LGWSETA was of the view that this was not the best way to move forward because DPLG, with all its challenges and dynamics, would lose the momentum needed to assist LGWSETA. LGWSETA acknowledges under-performance, but government should comment on the plan it proposed. The public comments must be submitted by end of October 2004 and the Minister will pronounce on the new landscape by end of February 2005 during the NSA workship.

Mr Smith sought clarity on LGWSETA's relationship with the Department of Provincial and Local Government (DPLG), as opposed to the relationship it enjoyed with the Department of Labour. Furthermore, what kind of role should DPLG be playing in support of LGWSETA.
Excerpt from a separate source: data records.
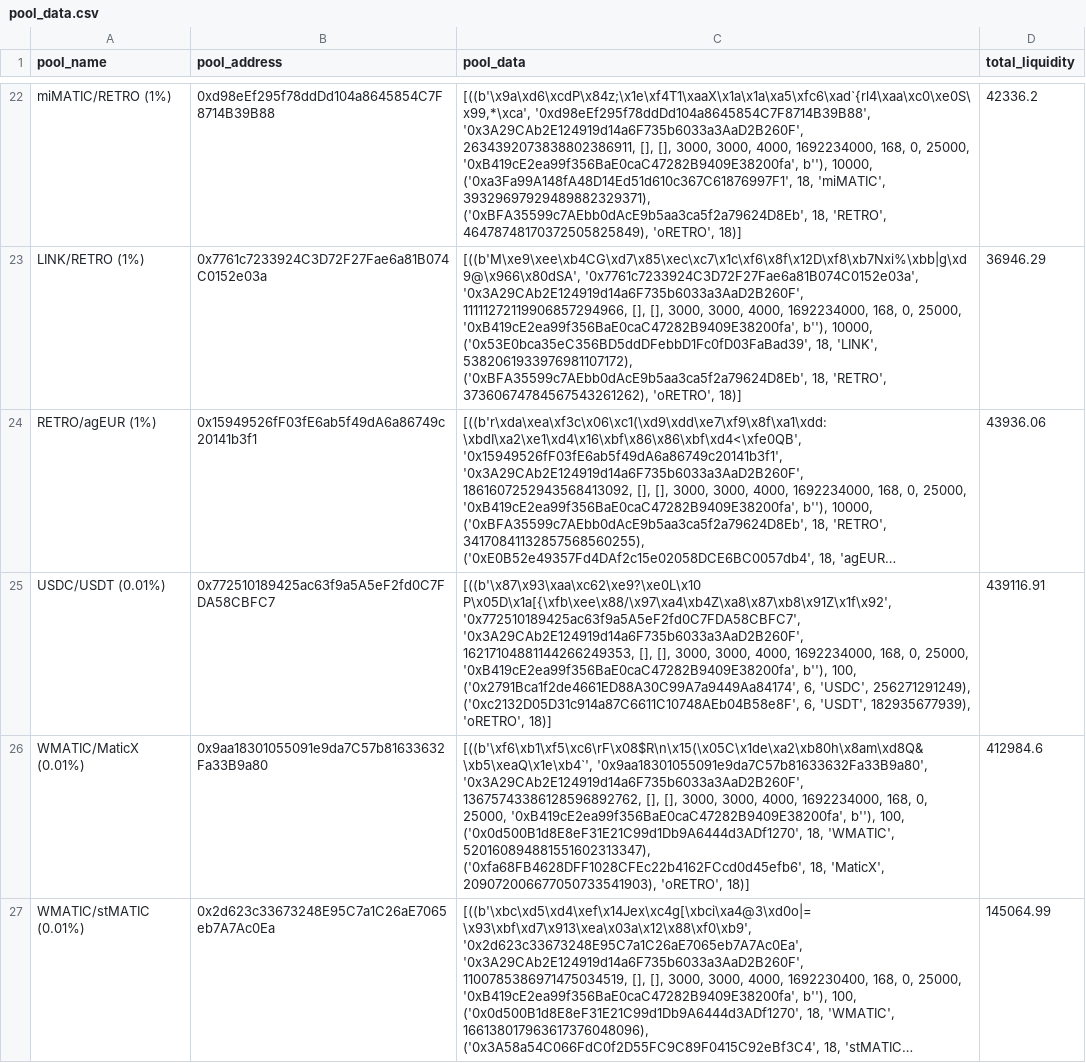
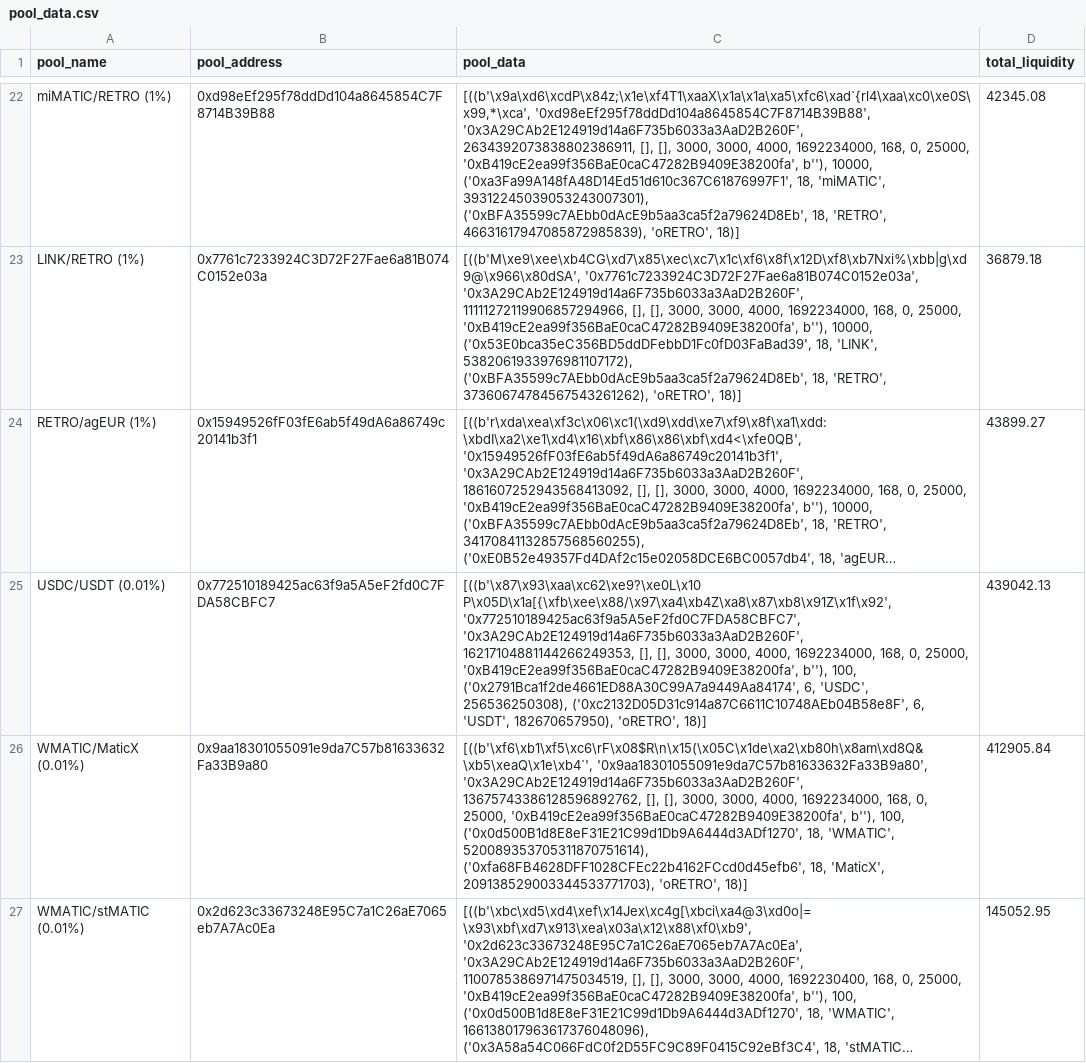
Before and after one commit to ALMIGHTYABE/Retro-Data, a CSV file: data/pool_data.csv, drawn as a sheet; only a part is shown, gaps mark what is left out; long unchanged cells end in …; the diff covers the shown part only; the diff names each change by its address in the sheet, - before the commit and + after, or states it on an @@ line.

```diff
--- a/data/pool_data.csv
+++ b/data/pool_data.csv
-C22 (pool_data): …18, 'miMATIC', 39329697929489882329371), ('0xBFA35599c7AEbb0dAcE9b5aa3ca5f2a79624D8Eb', 18, 'RETRO', 46478748170372505825849), 'oRETRO', 18)]
+C22 (pool_data): …18, 'miMATIC', 39312245039053243007301), ('0xBFA35599c7AEbb0dAcE9b5aa3ca5f2a79624D8Eb', 18, 'RETRO', 46631617947085872985839), 'oRETRO', 18)]
-D22 (total_liquidity): 42336.2
+D22 (total_liquidity): 42345.08
-D23 (total_liquidity): 36946.29
+D23 (total_liquidity): 36879.18
-D24 (total_liquidity): 43936.06
+D24 (total_liquidity): 43899.27
-C25 (pool_data): …6, 'USDC', 256271291249), ('0xc2132D05D31c914a87C6611C10748AEb04B58e8F', 6, 'USDT', 182935677939), 'oRETRO', 18)]
+C25 (pool_data): …6, 'USDC', 256536250308), ('0xc2132D05D31c914a87C6611C10748AEb04B58e8F', 6, 'USDT', 182670657950), 'oRETRO', 18)]
-D25 (total_liquidity): 439116.91
+D25 (total_liquidity): 439042.13
-C26 (pool_data): …18, 'WMATIC', 520160894881551602313347), ('0xfa68FB4628DFF1028CFEc22b4162FCcd0d45efb6', 18, 'MaticX', 209072006677050733541903), 'oRETRO', 18)]
+C26 (pool_data): …18, 'WMATIC', 520089353705311870751614), ('0xfa68FB4628DFF1028CFEc22b4162FCcd0d45efb6', 18, 'MaticX', 209138529003344533771703), 'oRETRO', 18)]
-D26 (total_liquidity): 412984.6
+D26 (total_liquidity): 412905.84
-D27 (total_liquidity): 145064.99
+D27 (total_liquidity): 145052.95
```
Also changed, not shown: 60 edited cells elsewhere in this file, 1 other file.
Mr Nkosi replied that LGWSETA was very concerned by the fact the DPLG was far too removed from the work done by LGWSETA, and discussions were being held with the Director-General to correct that.

The Chair stated that when she was involved in training programmes in the NGO sector she experienced frustration with the attendance and participation of people who were supposed to be receiving the training and how that person would be utilised after receiving the training. The second was the monitoring by the institution of the person who received the training. She asked LGWSETA to explain the measurement tools it has put in place to distinguish between the number of people trained and the quality of the training received and the impact of the training on their duties.

Secondly, the Chair asked LGWSETA to explain the extent to which its challenges have been shared with relevant stakeholders, including SALGA, the Department of Labour, DPLG and the Department of Water Affairs and Forestry.

Mr Nkosi responded that LGWSETA did share information with its stakeholders. These included SALGA, SAWU, the to unions, DPLG, the Department of Water Affairs and Forestry and the Department of Labour. On 8 and 9 September 2004 LGWSETA hosted an information sharing exercise on this matter with all its stakeholders, and it was accepted by them.

The Chair stated that it appeared that programmes were handed to municipalities to implement, rather than the programmes being introduced by municipalities themselves to address a certain need. She stated that she was left with the impression that LGWSETA was responding more to a perceived need of the municipalities rather than a felt need, and what could be done to change it to a felt need.

Mr Nkosi replied that the last thing LGWSETA would want to do was to design programmes based on its view of what the municipalities need, as they would not accept this. Instead it designed programmes based on what the municipalities themselves felt they needed, having looked at their service delivery strategies. LGWSETA thus works in conjunction with the municipalities in designing learnerships for municipalities.

Mr Mshudulu requested the number of the Government Gazette referred to.

Mr Nkosi responded that it was Notice 2172 of 2004.

Mr Mshudulu requested LGWSETA to provide information on the areas in which the CDW's were operating.

Mr Nkosi replied that there were major problems with the CDW's, and the Western Cape LGWSETA left on a fact-finding mission to Cuba to understand this concept. There are too many people driving this exercise, and a decision was taken that this responsibility would now lie in the office of the Premier. A report will be sent to Parliament by Friday on the exact status, location and functions of the CDW's in each area of all provinces.

The Chair thanked the LGWSETA for the interaction and stated that the Committee would have to follow-up on the challenges raised by LGWSETA.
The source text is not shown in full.